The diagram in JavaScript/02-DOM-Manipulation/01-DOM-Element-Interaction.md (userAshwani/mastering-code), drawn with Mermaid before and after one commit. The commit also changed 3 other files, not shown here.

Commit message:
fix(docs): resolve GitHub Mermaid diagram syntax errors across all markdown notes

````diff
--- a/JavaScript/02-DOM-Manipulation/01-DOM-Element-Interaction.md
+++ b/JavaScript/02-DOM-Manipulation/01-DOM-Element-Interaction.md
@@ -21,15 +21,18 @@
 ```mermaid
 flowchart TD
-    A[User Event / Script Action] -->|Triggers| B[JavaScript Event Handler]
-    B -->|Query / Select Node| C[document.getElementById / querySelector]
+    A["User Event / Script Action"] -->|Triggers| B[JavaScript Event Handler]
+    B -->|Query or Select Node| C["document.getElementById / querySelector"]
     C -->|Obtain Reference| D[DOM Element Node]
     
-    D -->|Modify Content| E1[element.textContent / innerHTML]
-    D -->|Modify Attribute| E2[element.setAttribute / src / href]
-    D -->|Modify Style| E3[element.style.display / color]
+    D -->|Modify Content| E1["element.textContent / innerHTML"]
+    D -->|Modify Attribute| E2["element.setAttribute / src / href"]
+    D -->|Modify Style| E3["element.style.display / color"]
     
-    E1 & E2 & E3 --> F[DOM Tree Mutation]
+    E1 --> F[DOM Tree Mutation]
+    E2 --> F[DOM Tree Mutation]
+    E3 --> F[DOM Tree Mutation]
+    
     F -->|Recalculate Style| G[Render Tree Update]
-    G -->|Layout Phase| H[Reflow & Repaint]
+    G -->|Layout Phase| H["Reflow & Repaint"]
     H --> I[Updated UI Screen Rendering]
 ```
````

----

Repeat every line of the data verbatim.

_Solution to the exercise:_
The diagram in JavaScript/02-DOM-Manipulation/01-DOM-Element-Interaction.md (userAshwani/mastering-code), drawn with Mermaid before and after one commit. The commit also changed 3 other files, not shown here.

Commit message:
fix(docs): resolve GitHub Mermaid diagram syntax errors across all markdown notes

````diff
--- a/JavaScript/02-DOM-Manipulation/01-DOM-Element-Interaction.md
+++ b/JavaScript/02-DOM-Manipulation/01-DOM-Element-Interaction.md
@@ -21,15 +21,18 @@
 ```mermaid
 flowchart TD
-    A[User Event / Script Action] -->|Triggers| B[JavaScript Event Handler]
-    B -->|Query / Select Node| C[document.getElementById / querySelector]
+    A["User Event / Script Action"] -->|Triggers| B[JavaScript Event Handler]
+    B -->|Query or Select Node| C["document.getElementById / querySelector"]
     C -->|Obtain Reference| D[DOM Element Node]
     
-    D -->|Modify Content| E1[element.textContent / innerHTML]
-    D -->|Modify Attribute| E2[element.setAttribute / src / href]
-    D -->|Modify Style| E3[element.style.display / color]
+    D -->|Modify Content| E1["element.textContent / innerHTML"]
+    D -->|Modify Attribute| E2["element.setAttribute / src / href"]
+    D -->|Modify Style| E3["element.style.display / color"]
     
-    E1 & E2 & E3 --> F[DOM Tree Mutation]
+    E1 --> F[DOM Tree Mutation]
+    E2 --> F[DOM Tree Mutation]
+    E3 --> F[DOM Tree Mutation]
+    
     F -->|Recalculate Style| G[Render Tree Update]
-    G -->|Layout Phase| H[Reflow & Repaint]
+    G -->|Layout Phase| H["Reflow & Repaint"]
     H --> I[Updated UI Screen Rendering]
 ```
````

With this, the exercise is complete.